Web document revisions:
○ ○ ○ ○
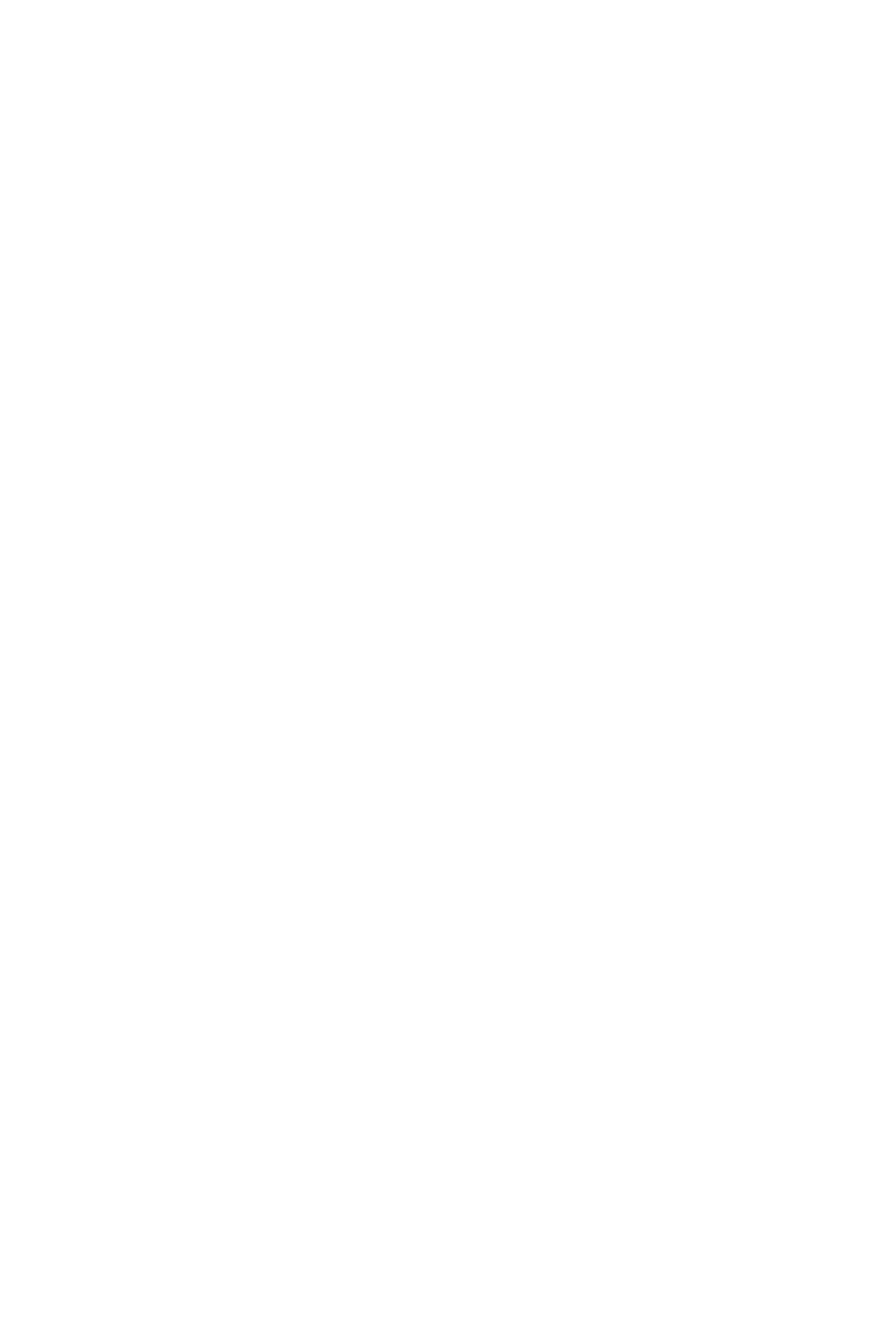
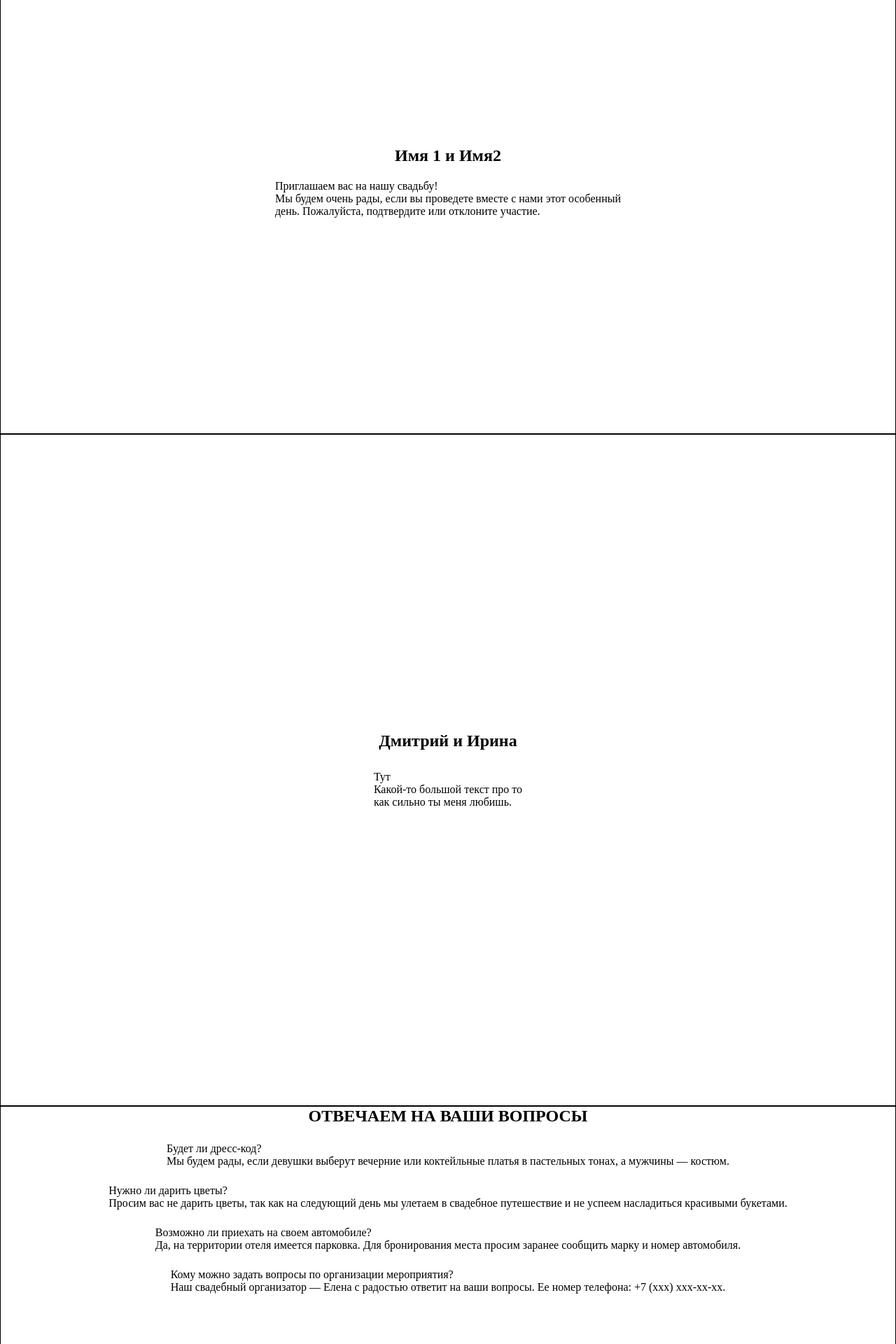
Before and after one commit to kdv267/-wedding-frontend, a React (Create React App) app: page / in a window 1280 px wide. Shown: the part 880-2800 px from the top of the page at 70% size. Before the commit the page ends 800 px from the top, so only its background shows below. Built offline with nearby package versions, Linux system fonts and the light colour scheme.

Commit message:
рыба

```diff
--- a/src/App.jsx
+++ b/src/App.jsx
@@ -1,9 +1,18 @@
 import React from 'react';
+import AboutUs from './components/about-us/AboutUs';
+import Header from './components/header/Header';
+import Invite from './components/invite/Invite';
+import MainContent from './components/main-content/MainContent';
+import Questions from './components/questions/Questions';
 
 function App() {
   return (
     <div>
-      wedding
+      <Header />
+      <MainContent />
+      <Invite />
+      <AboutUs />
+      <Questions />
     </div>
   );
 }
--- /dev/null
+++ b/src/components/about-us/AboutUs.jsx
@@ -0,0 +1,20 @@
+import React from 'react';
+
+export default function AboutUs() {
+  return (
+    <div style={{
+      display: 'flex', flexDirection: 'column', gap: '3%', alignItems: 'center', height: '120vh', justifyContent: 'center', border: '1px solid black',
+    }}
+    >
+      <h2>Дмитрий и Ирина</h2>
+      <div>
+        Тут
+        <br />
+        Какой-то большой текст про то
+        <br />
+        {' '}
+        как сильно ты меня любишь.
+      </div>
+    </div>
+  );
+}
--- /dev/null
+++ b/src/components/header/Header.jsx
@@ -0,0 +1,21 @@
+import React from 'react';
+
+export default function Header() {
+  return (
+    <header>
+      <nav>
+        <ul style={{
+          display: 'flex', gap: '3%', fontSize: '12px', alignItems: 'center', justifyContent: 'center', width: '100%', border: '1px solid black', height: '60px', listStyleType: 'none',
+        }}
+        >
+          <li>Приглашение</li>
+          <li>О нас</li>
+          <li>F.A.Q.</li>
+          <li>Опрос</li>
+          <li>Программа дня</li>
+          <li>Место</li>
+        </ul>
+      </nav>
+    </header>
+  );
+}
--- /dev/null
+++ b/src/components/invite/Invite.jsx
@@ -0,0 +1,21 @@
+import React from 'react';
+
+export default function Invite() {
+  return (
+    <div style={{
+      display: 'flex', flexDirection: 'column', gap: '3%', alignItems: 'center', height: '90vh', justifyContent: 'center', border: '1px solid black',
+    }}
+    >
+      <h2>Имя 1 и Имя2</h2>
+      <div>
+        Приглашаем вас на нашу свадьбу!
+        <br />
+        Мы будем очень рады, если вы проведете вместе с нами этот особенный
+        <br />
+        {' '}
+        день.
+        Пожалуйста, подтвердите или отклоните участие.
+      </div>
+    </div>
+  );
+}
--- /dev/null
+++ b/src/components/main-content/MainContent.jsx
@@ -0,0 +1,13 @@
+import React from 'react';
+
+export default function MainContent() {
+  return (
+    <div style={{
+      display: 'flex', flexDirection: 'column', gap: '3%', alignItems: 'center', height: '90vh', justifyContent: 'center', border: '1px solid black',
+    }}
+    >
+      <div>Дмитрий & Ирина</div>
+      <div>17.09.2023</div>
+    </div>
+  );
+}
--- /dev/null
+++ b/src/components/questions/Questions.jsx
@@ -0,0 +1,40 @@
+import React from 'react';
+
+export default function Questions() {
+  return (
+    <div style={{
+      display: 'flex', flexDirection: 'column', alignItems: 'center', gap: '3%', height: '100vh', border: '1px solid black',
+    }}
+    >
+      <h2>ОТВЕЧАЕМ НА ВАШИ ВОПРОСЫ</h2>
+      <div>
+        <div>Будет ли дресс-код?</div>
+        <div>
+          Мы будем рады, если девушки выберут вечерние или
+          коктейльные платья в пастельных тонах, а мужчины — костюм.
+        </div>
+      </div>
+      <div>
+        <div>Нужно ли дарить цветы?</div>
+        <div>
+          Просим вас не дарить цветы, так как на следующий день мы улетаем в свадебное путешествие
+          и не успеем насладиться красивыми букетами.
+        </div>
+      </div>
+      <div>
+        <div>Возможно ли приехать на своем автомобиле?</div>
+        <div>
+          Да, на территории отеля имеется парковка. Для бронирования
+          места просим заранее сообщить марку и номер автомобиля.
+        </div>
+      </div>
+      <div>
+        <div>Кому можно задать вопросы по организации мероприятия?</div>
+        <div>
+          Наш свадебный организатор — Елена с радостью ответит на ваши вопросы.
+          Ее номер телефона: +7 (ххх) ххх-хх-хх.
+        </div>
+      </div>
+    </div>
+  );
+}
```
○ ○ ○ ○
WORK TO BE COMPLETED: Work through the entries, filtering for the string "Ирина", and copy each line that holds it.

COMPLETED EXERCISE:
+      <h2>Дмитрий и Ирина</h2>
+      <div>Дмитрий & Ирина</div>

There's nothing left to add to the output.